We may well find signs of long dead remnants of single celled life forms on the red planet, just like we look at signs of early life on Earth in Pilbara, Australia. Hopefully we can understand the make up of what these cells were and see what comparisons there are to life on our own planet. Maybe we can gain an understanding of how these cells lived and if they were able to adapt to the Martian environment as life did on Earth. Finding that life started on at least two places that we know about in the universe would take us a step closer to understanding the mechanism that starts life. Maybe we started out the same as Mars, maybe life starts very easily to begin with but then as the planets diverged in their development and conditions on Mars were just to harsh, the fledgling beginnings of life could not hold on, whereas on Earth they flourished. Understanding when life died out would help us uncover the mechanisms that led to a successful planet wide extinction, was it sudden or was it something that took a couple of billions of years. If it was sudden, we could build an understanding of just how fast events can happen that don’t allow evolution to keep up, so that life can adapt to the challenges being brought against it.
We would, no doubt discover sites where early life was evident, it may take a long time, especially if there is not much evidence to begin with. These sites would become incredibly important to our appreciation of Mars as they would be the natural cemetery for the Mars that could have been. We would be compelled to protect these sites and ensure that they weren’t damaged, but preserved, so that the evidence of Martian life could remain well into the future and be used as a comparison for when we find it in other parts of the Solar System or in other parts of the Galaxy.
What if life is there now
Then we turn to the situation of finding life that exists now, that is surviving the harshness of the Martian environment, that has adapted to the lower gravity, more radiation, dimmer light, different atmosphere and cold.
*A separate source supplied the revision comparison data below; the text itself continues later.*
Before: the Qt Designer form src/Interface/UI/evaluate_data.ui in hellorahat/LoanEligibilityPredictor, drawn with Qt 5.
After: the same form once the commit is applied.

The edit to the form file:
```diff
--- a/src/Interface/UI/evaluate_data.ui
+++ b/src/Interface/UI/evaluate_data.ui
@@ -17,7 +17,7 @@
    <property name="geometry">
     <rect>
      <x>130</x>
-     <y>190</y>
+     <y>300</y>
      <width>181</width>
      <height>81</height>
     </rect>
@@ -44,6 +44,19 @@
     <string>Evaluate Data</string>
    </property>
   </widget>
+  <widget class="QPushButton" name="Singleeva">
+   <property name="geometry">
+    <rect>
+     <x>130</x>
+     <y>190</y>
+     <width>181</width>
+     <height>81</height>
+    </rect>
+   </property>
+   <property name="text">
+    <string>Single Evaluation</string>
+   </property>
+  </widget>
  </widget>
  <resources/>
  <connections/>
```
It would be hard to imagine that life on Mars could be described as flourishing as one would imagine that we would have found evidence of it by now. So any life that may be present there now is probably just surviving, maybe it’s slowly dying out. Humanity would be faced with the question, how do we preserve life on Mars? Do we try to protect it or just leave it alone? History would suggest that we are unlikely to just leave it alone, as Mars is in a very handy location for Earth. How do we protect the extremely fragile ecosystem that we might find, what measures would we put in place to ensure the survival of any life that’s there and make sure that we don’t inadvertently destroy it?
Let’s not cause an extinction event on another planet
Discovery of life on Mars would imply that we have a responsibility to protect it and not do anything that would destroy it. So what should we be thinking about now, to ensure we don’t find that we caused an extinction event on Mars that destroyed the Solar System’s most fragile ecosystem? We should be making sure that any landing sites we identify are resilient to what we might do to them when landing our landers, resupply spaceships etc. We need to make sure that the initial vehicles are low impact and don’t interfere with the Martian terrain. Once we establish an area is completely clear of life then we can be a bit more rough and bring in the heavy gear. Maybe our exploration of Mars should be centred in one area first so we can create a perimeter that we know for certain is clear of any fragile life forms and then we slowly move out from there once we clear the areas, kind of like picking our way through a minefield.
We have to be meticulous and make sure that every stone unturned is carefully treated and everything we move we understand the impact of mowing it. Our historic ‘bull in a china shop’ approach to ecosystems could do irreversible damage Mars. We only get one chance to get this right so we should be thinking and planing about this now. It might be that the UN should set up a Mars Planetary Protection Office, to protect Mars from us.